# Directions for this task
Copy, from the data below, each line that has the word "cells".

Top of Available data

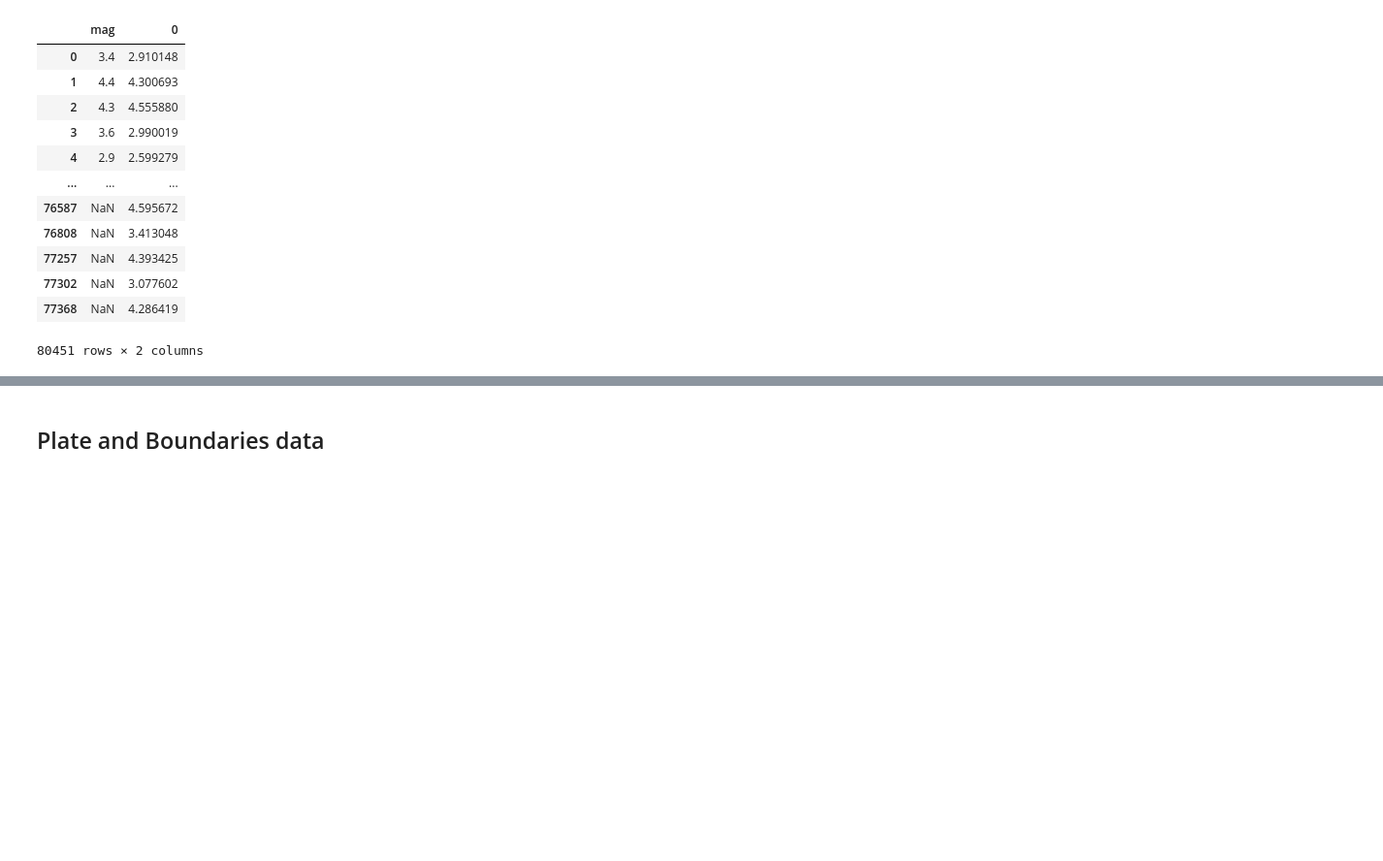
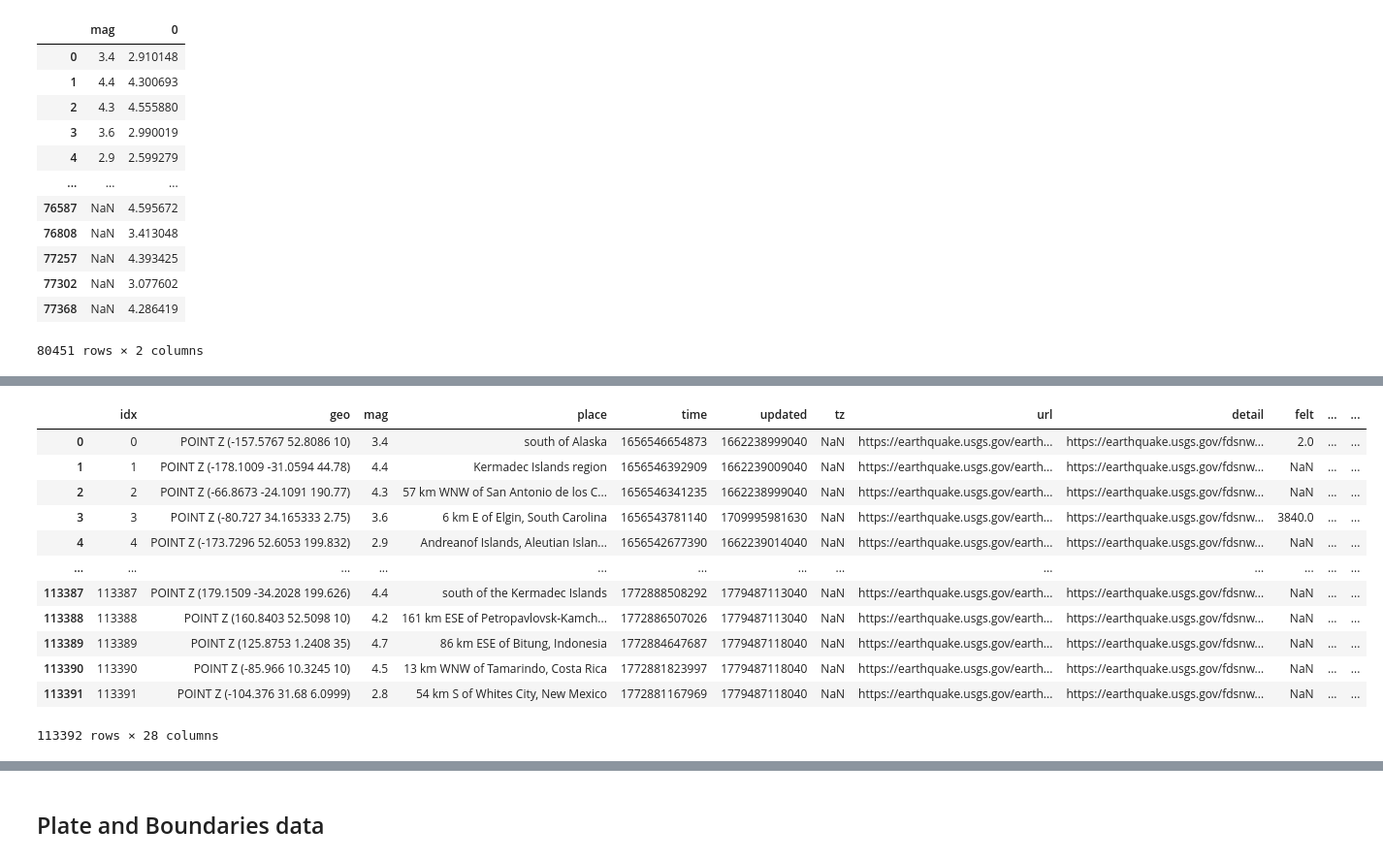
Before and after one commit to Rishit605/earthquake-prediction, a Jupyter notebook: notebook/new_eda.ipynb, the cells around one changed output, grey strips where cells are left out. Shown at 97% size. Drawn from its saved outputs; the diff is of its cells as text; code cells hidden in the pictures; blank space fills up the shorter version.

```diff
--- a/notebook/new_eda.ipynb
+++ b/notebook/new_eda.ipynb
@@ -3100,0 +3295,17 @@ pd.concat([train_y,pd.Series(model.predict(train_x, train_y))], axis=1)
+# %%
+final_data = data4.combine_first(data4).loc[data2.index]
+final_data
+# %% [output]
+|  | idx | geo | mag | place | time | updated | tz | url | detail | felt | ... | ... |
+| 0 | 0 | POINT Z (-157.5767 52.8086 10) | 3.4 | south of Alaska | 1656546654873 | 1662238999040 | NaN | https://earthquake.usgs.gov/earth... | https://earthquake.usgs.gov/fdsnw... | 2.0 | ... | ... |
+| 1 | 1 | POINT Z (-178.1009 -31.0594 44.78) | 4.4 | Kermadec Islands region | 1656546392909 | 1662239009040 | NaN | https://earthquake.usgs.gov/earth... | https://earthquake.usgs.gov/fdsnw... | NaN | ... | ... |
+| 2 | 2 | POINT Z (-66.8673 -24.1091 190.77) | 4.3 | 57 km WNW of San Antonio de los C... | 1656546341235 | 1662238999040 | NaN | https://earthquake.usgs.gov/earth... | https://earthquake.usgs.gov/fdsnw... | NaN | ... | ... |
+| 3 | 3 | POINT Z (-80.727 34.165333 2.75) | 3.6 | 6 km E of Elgin, South Carolina | 1656543781140 | 1709995981630 | NaN | https://earthquake.usgs.gov/earth... | https://earthquake.usgs.gov/fdsnw... | 3840.0 | ... | ... |
+| 4 | 4 | POINT Z (-173.7296 52.6053 199.832) | 2.9 | Andreanof Islands, Aleutian Islan... | 1656542677390 | 1662239014040 | NaN | https://earthquake.usgs.gov/earth... | https://earthquake.usgs.gov/fdsnw... | NaN | ... | ... |
+| ... | ... | ... | ... | ... | ... | ... | ... | ... | ... | ... | ... | ... |
+| 113387 | 113387 | POINT Z (179.1509 -34.2028 199.626) | 4.4 | south of the Kermadec Islands | 1772888508292 | 1779487113040 | NaN | https://earthquake.usgs.gov/earth... | https://earthquake.usgs.gov/fdsnw... | NaN | ... | ... |
+| 113388 | 113388 | POINT Z (160.8403 52.5098 10) | 4.2 | 161 km ESE of Petropavlovsk-Kamch... | 1772886507026 | 1779487113040 | NaN | https://earthquake.usgs.gov/earth... | https://earthquake.usgs.gov/fdsnw... | NaN | ... | ... |
+| 113389 | 113389 | POINT Z (125.8753 1.2408 35) | 4.7 | 86 km ESE of Bitung, Indonesia | 1772884647687 | 1779487118040 | NaN | https://earthquake.usgs.gov/earth... | https://earthquake.usgs.gov/fdsnw... | NaN | ... | ... |
+| 113390 | 113390 | POINT Z (-85.966 10.3245 10) | 4.5 | 13 km WNW of Tamarindo, Costa Rica | 1772881823997 | 1779487118040 | NaN | https://earthquake.usgs.gov/earth... | https://earthquake.usgs.gov/fdsnw... | NaN | ... | ... |
+| 113391 | 113391 | POINT Z (-104.376 31.68 6.0999) | 2.8 | 54 km S of Whites City, New Mexico | 1772881167969 | 1779487118040 | NaN | https://earthquake.usgs.gov/earth... | https://earthquake.usgs.gov/fdsnw... | NaN | ... | ... |
+113392 rows × 28 columns
```
Also changed, not shown: parts of 21 cells of this notebook, 2 other files.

Bottom of Available data

# Expected answer
Before and after one commit to Rishit605/earthquake-prediction, a Jupyter notebook: notebook/new_eda.ipynb, the cells around one changed output, grey strips where cells are left out. Shown at 97% size. Drawn from its saved outputs; the diff is of its cells as text; code cells hidden in the pictures; blank space fills up the shorter version.
Also changed, not shown: parts of 21 cells of this notebook, 2 other files.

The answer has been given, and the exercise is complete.